◆ Material to process ◆
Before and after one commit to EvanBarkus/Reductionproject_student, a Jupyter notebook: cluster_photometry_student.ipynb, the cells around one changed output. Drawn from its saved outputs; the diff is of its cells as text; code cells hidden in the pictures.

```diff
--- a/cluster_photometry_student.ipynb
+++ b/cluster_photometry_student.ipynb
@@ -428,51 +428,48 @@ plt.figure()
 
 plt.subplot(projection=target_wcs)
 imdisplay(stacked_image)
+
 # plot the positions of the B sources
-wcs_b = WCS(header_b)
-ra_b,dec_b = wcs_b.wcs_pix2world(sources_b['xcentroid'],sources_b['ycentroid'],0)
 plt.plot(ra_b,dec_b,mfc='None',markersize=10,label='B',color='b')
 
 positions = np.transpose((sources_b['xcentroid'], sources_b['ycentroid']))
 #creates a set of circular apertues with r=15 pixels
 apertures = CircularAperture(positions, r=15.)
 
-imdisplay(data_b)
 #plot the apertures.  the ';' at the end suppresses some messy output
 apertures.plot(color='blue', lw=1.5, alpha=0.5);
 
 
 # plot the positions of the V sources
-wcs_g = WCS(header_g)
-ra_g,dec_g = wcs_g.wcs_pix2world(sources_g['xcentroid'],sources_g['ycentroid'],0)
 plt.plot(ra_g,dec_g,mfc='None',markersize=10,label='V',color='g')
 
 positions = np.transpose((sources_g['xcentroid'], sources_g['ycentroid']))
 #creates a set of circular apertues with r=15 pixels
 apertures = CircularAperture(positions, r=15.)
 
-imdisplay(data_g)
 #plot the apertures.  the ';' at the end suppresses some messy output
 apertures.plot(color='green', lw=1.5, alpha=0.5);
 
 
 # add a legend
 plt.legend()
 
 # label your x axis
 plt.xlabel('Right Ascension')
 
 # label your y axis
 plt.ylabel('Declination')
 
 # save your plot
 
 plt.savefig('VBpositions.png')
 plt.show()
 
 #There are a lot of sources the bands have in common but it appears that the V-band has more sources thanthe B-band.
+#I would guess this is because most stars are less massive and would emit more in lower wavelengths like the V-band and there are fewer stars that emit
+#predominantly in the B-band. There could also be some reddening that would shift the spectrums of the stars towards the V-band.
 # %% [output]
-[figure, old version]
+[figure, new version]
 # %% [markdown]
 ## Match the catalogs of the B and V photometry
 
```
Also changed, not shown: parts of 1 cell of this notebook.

◆ Exercise ◆
The required response is a complete, exact copy of the records.

◆ Expected answer ◆
Before and after one commit to EvanBarkus/Reductionproject_student, a Jupyter notebook: cluster_photometry_student.ipynb, the cells around one changed output. Drawn from its saved outputs; the diff is of its cells as text; code cells hidden in the pictures.

```diff
--- a/cluster_photometry_student.ipynb
+++ b/cluster_photometry_student.ipynb
@@ -428,51 +428,48 @@ plt.figure()
 
 plt.subplot(projection=target_wcs)
 imdisplay(stacked_image)
+
 # plot the positions of the B sources
-wcs_b = WCS(header_b)
-ra_b,dec_b = wcs_b.wcs_pix2world(sources_b['xcentroid'],sources_b['ycentroid'],0)
 plt.plot(ra_b,dec_b,mfc='None',markersize=10,label='B',color='b')
 
 positions = np.transpose((sources_b['xcentroid'], sources_b['ycentroid']))
 #creates a set of circular apertues with r=15 pixels
 apertures = CircularAperture(positions, r=15.)
 
-imdisplay(data_b)
 #plot the apertures.  the ';' at the end suppresses some messy output
 apertures.plot(color='blue', lw=1.5, alpha=0.5);
 
 
 # plot the positions of the V sources
-wcs_g = WCS(header_g)
-ra_g,dec_g = wcs_g.wcs_pix2world(sources_g['xcentroid'],sources_g['ycentroid'],0)
 plt.plot(ra_g,dec_g,mfc='None',markersize=10,label='V',color='g')
 
 positions = np.transpose((sources_g['xcentroid'], sources_g['ycentroid']))
 #creates a set of circular apertues with r=15 pixels
 apertures = CircularAperture(positions, r=15.)
 
-imdisplay(data_g)
 #plot the apertures.  the ';' at the end suppresses some messy output
 apertures.plot(color='green', lw=1.5, alpha=0.5);
 
 
 # add a legend
 plt.legend()
 
 # label your x axis
 plt.xlabel('Right Ascension')
 
 # label your y axis
 plt.ylabel('Declination')
 
 # save your plot
 
 plt.savefig('VBpositions.png')
 plt.show()
 
 #There are a lot of sources the bands have in common but it appears that the V-band has more sources thanthe B-band.
+#I would guess this is because most stars are less massive and would emit more in lower wavelengths like the V-band and there are fewer stars that emit
+#predominantly in the B-band. There could also be some reddening that would shift the spectrums of the stars towards the V-band.
 # %% [output]
-[figure, old version]
+[figure, new version]
 # %% [markdown]
 ## Match the catalogs of the B and V photometry
 
```
Also changed, not shown: parts of 1 cell of this notebook.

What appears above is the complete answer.